In addition to collecting data on the internal conditions of a building, its paramount to analyze data on activity between buildings. Air quality and temperature are not enough. Through 3D laser scanning services and artificial intelligence, prioritizing data and optimizing services will be easier. You can easily leverage information from the tourism sector. Through it, you can establish the movement of people.
The main objective is physical infrastructure and not so much how humans interact with the same buildings. You can easily establish what people do but not the reason behind it. You can’t also predict their interaction with passive infrastructure from 3D scanning.

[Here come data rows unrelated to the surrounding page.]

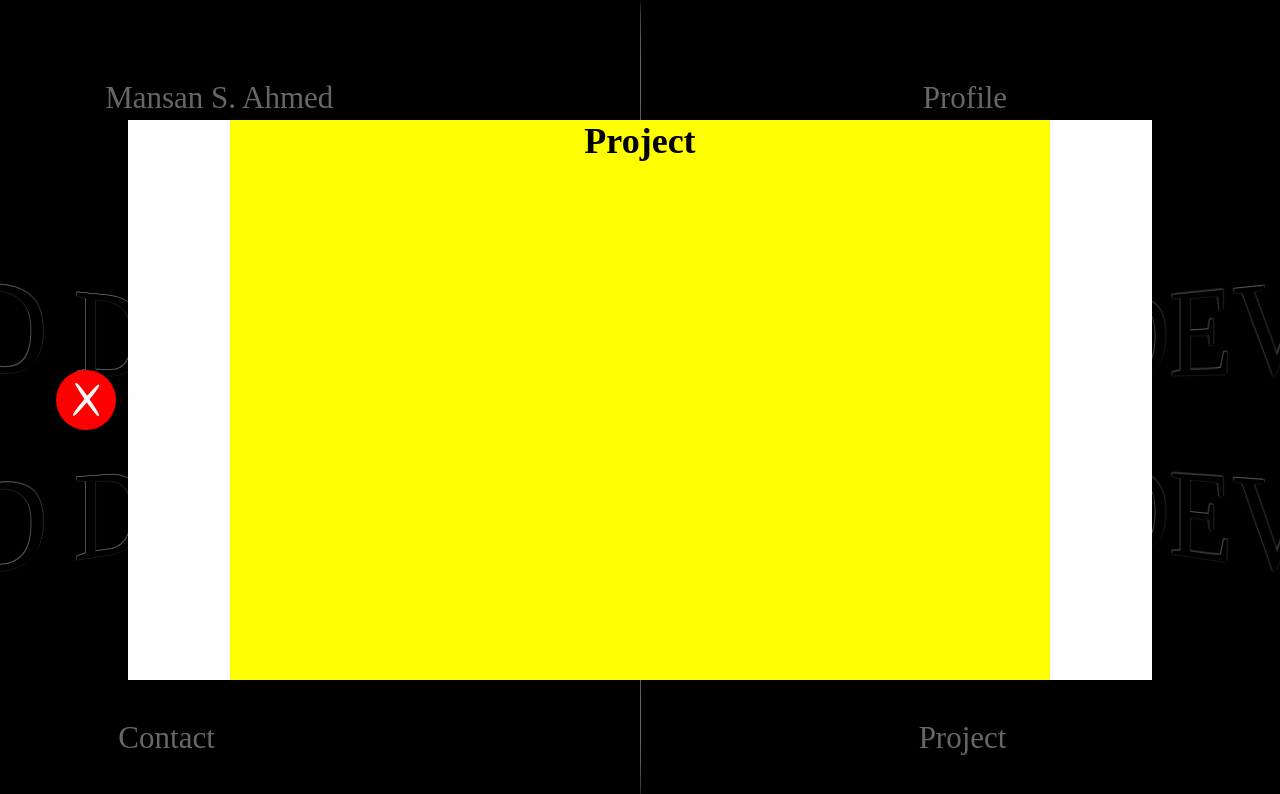
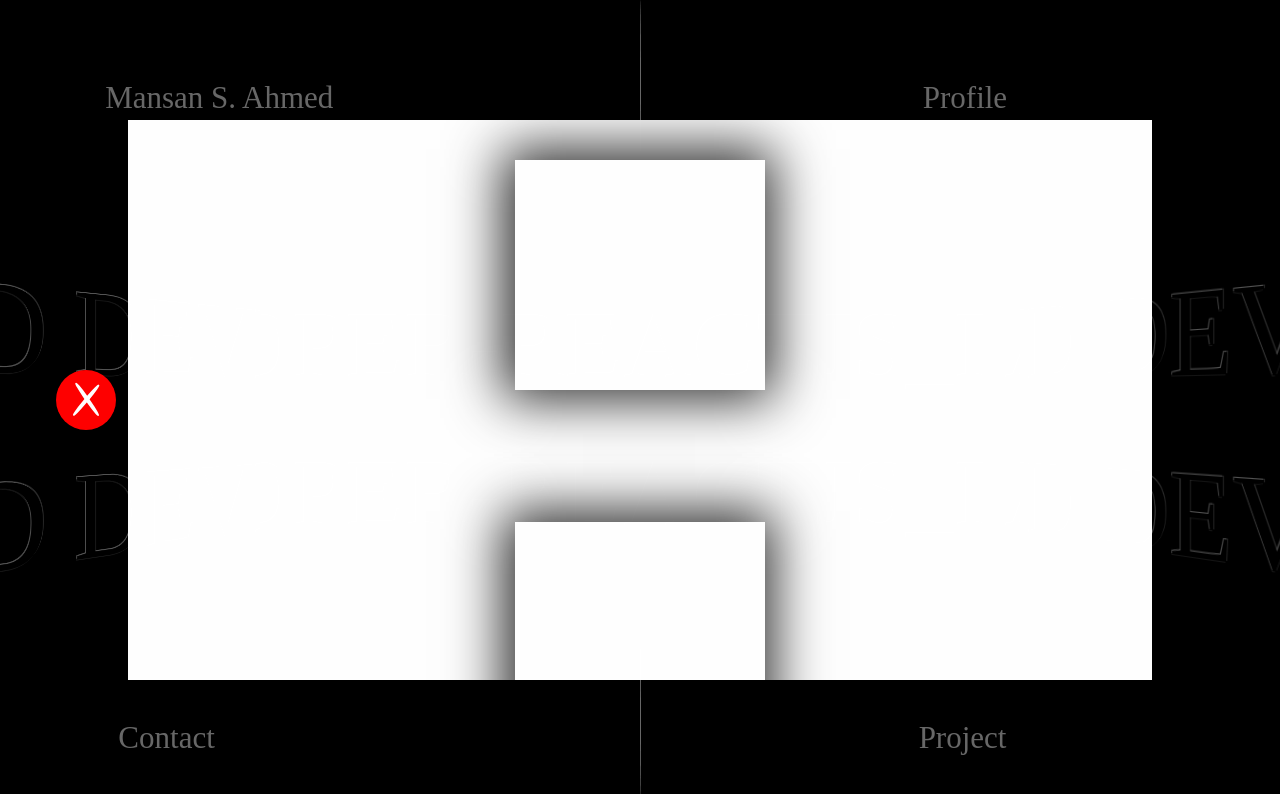
Before and after one commit to MansanSouleimanAhmed/cv_2021, a React (Create React App) app: page / in a window 1280 px wide. Both pictures are taken after a click on the element "Project". Shown: the top 794 px of the page. Built offline with nearby package versions, Linux system fonts and the light colour scheme; the HTML template or start-up script is replaced by a standard one.

Commit message:
content project

```diff
--- a/src/components/modal/modal.tsx
+++ b/src/components/modal/modal.tsx
@@ -13,6 +13,7 @@ import {
 	RED_CROSS_ITEM_ONE_STYLE,
 	RED_CROSS_ITEM_TWO_STYLE,
 	MODALE_CONTENT,
+	CV_BUTTON_STYLE,
 } from './style';
 import { useDispatch } from 'react-redux';
 import False_Action from '../../redux-actions/false';
@@ -49,6 +50,7 @@ const Modal: React.FC<ModaleProps> = ({ setmodalevar, modalevar }) => {
 					<Profile />
 					<Project />
 					<Contact />
+					<button style={CV_BUTTON_STYLE}>CV_PDF</button>
 				</div>
 				<div style={RED_CROSS_STYLE} onClick={handleClick}>
 					<div style={RED_CROSS_ITEM_ONE_STYLE}></div>
--- a/src/components/modal/modale-content/project.tsx
+++ b/src/components/modal/modale-content/project.tsx
@@ -1,6 +1,7 @@
 import React, { Fragment, useState, useEffect } from 'react';
 import ReactDom from 'react-dom';
 import { useSelector } from 'react-redux';
+import { PROJECT_CONTAINER_STYLE } from '../style';
 
 // import { Container } from './styles';
 
@@ -16,7 +17,21 @@ const Profile: React.FC = () => {
 	return (
 		<Fragment>
 			<div style={style}>
-				<h1>Project</h1>
+				<div style={PROJECT_CONTAINER_STYLE}>
+					<img />
+				</div>
+				<br />
+				<br />
+				<div style={PROJECT_CONTAINER_STYLE}>
+					<img />
+				</div>
+				<br />
+				<br />
+				<div style={PROJECT_CONTAINER_STYLE}>
+					<img />
+				</div>
+				<br />
+				<br />
 			</div>
 		</Fragment>
 	);
--- a/src/components/modal/style.ts
+++ b/src/components/modal/style.ts
@@ -59,6 +59,34 @@ export const MODALE_CONTENT: React.CSSProperties = {
 	height: '100%',
 	width: '80%',
 	left: '10%',
+};
 
-	backgroundColor: 'yellow',
+export const CV_BUTTON_STYLE: React.CSSProperties = {
+	display: 'block',
+	position: 'relative',
+	borderRadius: '8%',
+	height: '55px',
+	width: '80px',
+	textAlign: 'center',
+	left: '50%',
+	transform: 'translate(-50%)',
+	marginBottom: '50px',
+	cursor: 'pointer',
+	outline: 'inherit',
+	border: 'none',
+	marginTop: '50px',
+	textDecoration: 'none',
+	fontSize: '16px',
+	background: 'rgb(245, 210, 9)',
+	boxShadow: ' inset 0px 0px  10px 0px rgb(15, 0, 9)',
 };
+export const PROJECT_CONTAINER_STYLE: React.CSSProperties = {
+	position: 'relative',
+
+	left: '50%',
+	transform: 'translate(-50%)',
+	margin: '40px 0px 50px 0px',
+	height: '230px',
+	width: '250px',
+	boxShadow: '-2px -1px 52px 10px rgba(0,0,0,0.83)',
+};
```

Government leaders must broaden their data scope to capture emotional data. This will help in understanding why people do the things they do. Experts should combine social media, algorithms, good data, and movement to establish emotional data.

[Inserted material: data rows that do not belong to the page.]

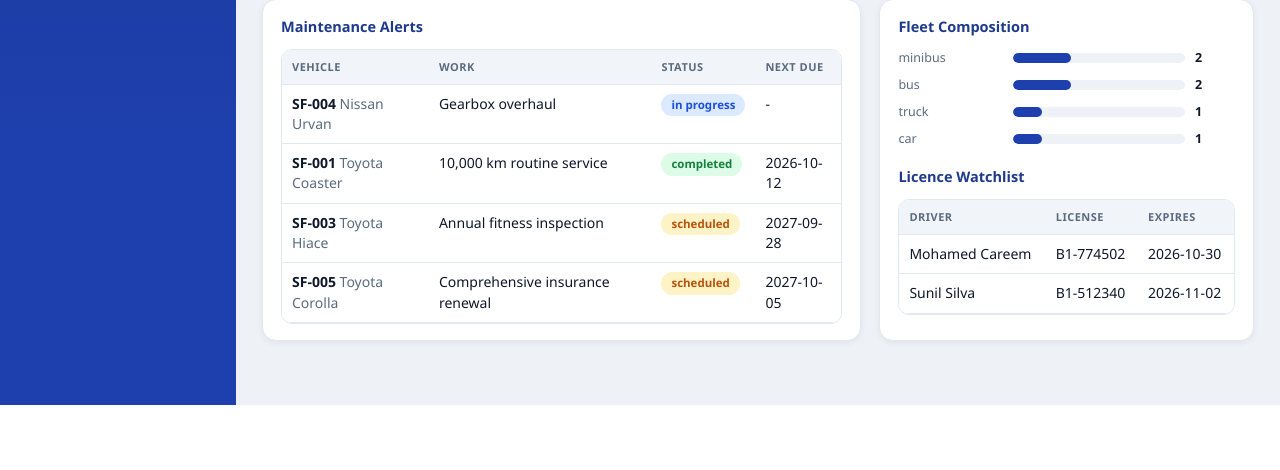
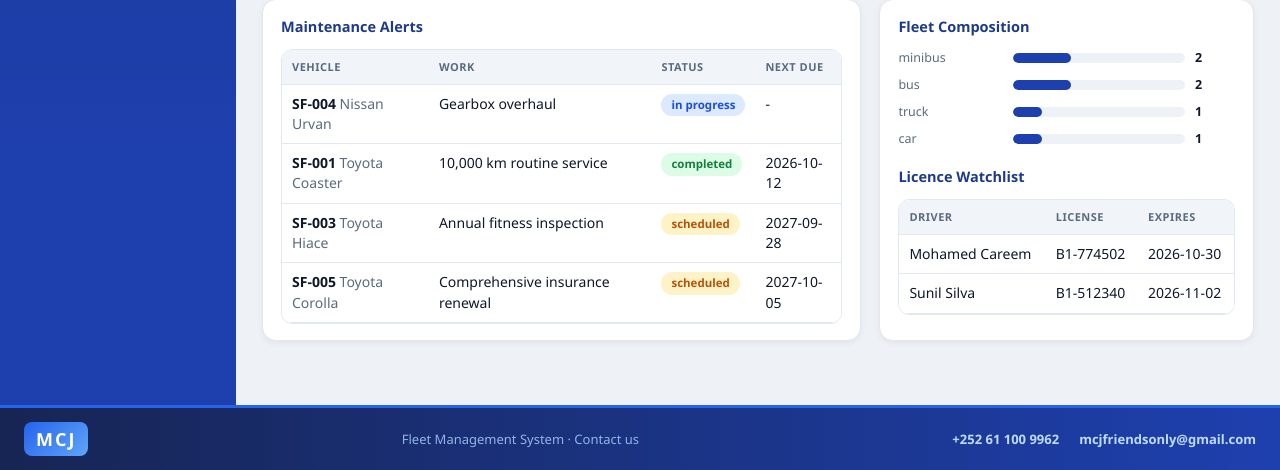
Before and after one commit to mcjawale/sahan, a Flask app: page / in a window 1280 px wide. Shown: the part 1902-2372 px from the top of the page. Before the commit the page ends 2307 px from the top, so only its background shows below. Run offline with Flask 3, Linux system fonts and the light colour scheme; the visitor is signed in with stand-in values (Sample User, id 1); data comes from the database, SQL or seed files in the repository.

Commit message:
Add MCJ footer with contact number and email

```diff
--- a/static/css/style.css
+++ b/static/css/style.css
@@ -300,6 +300,34 @@ td.num, th.num { text-align: right; font-variant-numeric: tabular-nums; }
 .actions { display: flex; gap: 6px; flex-wrap: wrap; }
 .doc-head { display: none; }
 
+/* ---------- Footer ---------- */
+.site-footer {
+  display: flex;
+  align-items: center;
+  justify-content: space-between;
+  gap: 12px;
+  flex-wrap: wrap;
+  background: linear-gradient(90deg, #172554 0%, #1e40af 100%);
+  color: #dbe7ec;
+  padding: 14px 24px;
+  margin-top: auto;
+  border-top: 3px solid #2563eb;
+  font-size: 13px;
+}
+.site-footer .footer-brand {
+  font-weight: 800;
+  font-size: 18px;
+  letter-spacing: 2px;
+  color: #fff;
+  background: linear-gradient(135deg, #2563eb, #60a5fa);
+  padding: 4px 12px;
+  border-radius: 8px;
+}
+.site-footer .footer-lbl { color: #93b4e8; }
+.site-footer .footer-contact { display: flex; gap: 20px; flex-wrap: wrap; }
+.site-footer a { color: #bfdbfe; font-weight: 600; text-decoration: none; }
+.site-footer a:hover { color: #fff; text-decoration: underline; }
+
 /* ---------- Login ---------- */
 .login-wrap {
   min-height: 100vh;
@@ -342,7 +370,7 @@ td.num, th.num { text-align: right; font-variant-numeric: tabular-nums; }
 @media print {
   @page { size: landscape; margin: 12mm; }
   body { background: #fff; font-size: 11px; }
-  .sidebar, .toolbar, .no-print, .actions, .flash, .quick-actions, .topbar, .page-head { display: none !important; }
+  .sidebar, .toolbar, .no-print, .actions, .flash, .quick-actions, .topbar, .page-head, .site-footer { display: none !important; }
   .main { padding: 0; }
   .layout { display: block; }
   .panel, .table-wrap { border: 0; padding: 0; box-shadow: none; margin: 0; }
--- a/templates/base.html
+++ b/templates/base.html
@@ -88,5 +88,14 @@
 {% else %}
   {% block anon %}{% endblock %}
 {% endif %}
+
+<footer class="site-footer">
+  <div class="footer-brand">MCJ</div>
+  <div class="footer-lbl">Fleet Management System &middot; Contact us</div>
+  <div class="footer-contact">
+    <a href="tel:+252611009962">+252 61 100 9962</a>
+    <a href="mailto:mcjfriendsonly@gmail.com">mcjfriendsonly@gmail.com</a>
+  </div>
+</footer>
 </body>
 </html>
```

Putting 3D Laser Scanning Services To Good Use
3D laser scanning services can easily determine real-time data compared to the past, where they could only capture ambient data. This is critical for a functioning digital twin. The current 3D laser scanning services technology allows the collection of large amounts of data to improve analytics and results.
Therefore, government leaders need to allow data federation to improve analysis and decision-making behind the functionality of digital twins. Currently, smart cities are looking into digital twins to improve their operations. However, their limited knowledge of 3D laser scans is posing a challenge.
Identifying a city’s needs and the potential impact of digital twin technology is the first step to finding a solution. For instance, the Orlando Economic Partnership relies on 3D laser scanning services technology to establish economic development. The partnership involves Lake, Orange, Brevard, Osceola, Polk, Seminole, and Volusia Counties.
Together with Unity, municipal leaders worked to provide a 3D map of the Orlando region. They relied on 3D scanning services to obtain data from the public and private sectors. Through the map, decision-makers can determine economic plans that affect business development and infrastructure. The software development company ensured that the digital twin could be accessed using a headset.
In the last decade, there have been mass improvements when it comes to data. Cities today can control and add to datasets as required using multiple solution providers. Digital twin technology now cuts across different functionality, not just asset management and analytics. It is essential in the decision-making process of leaders.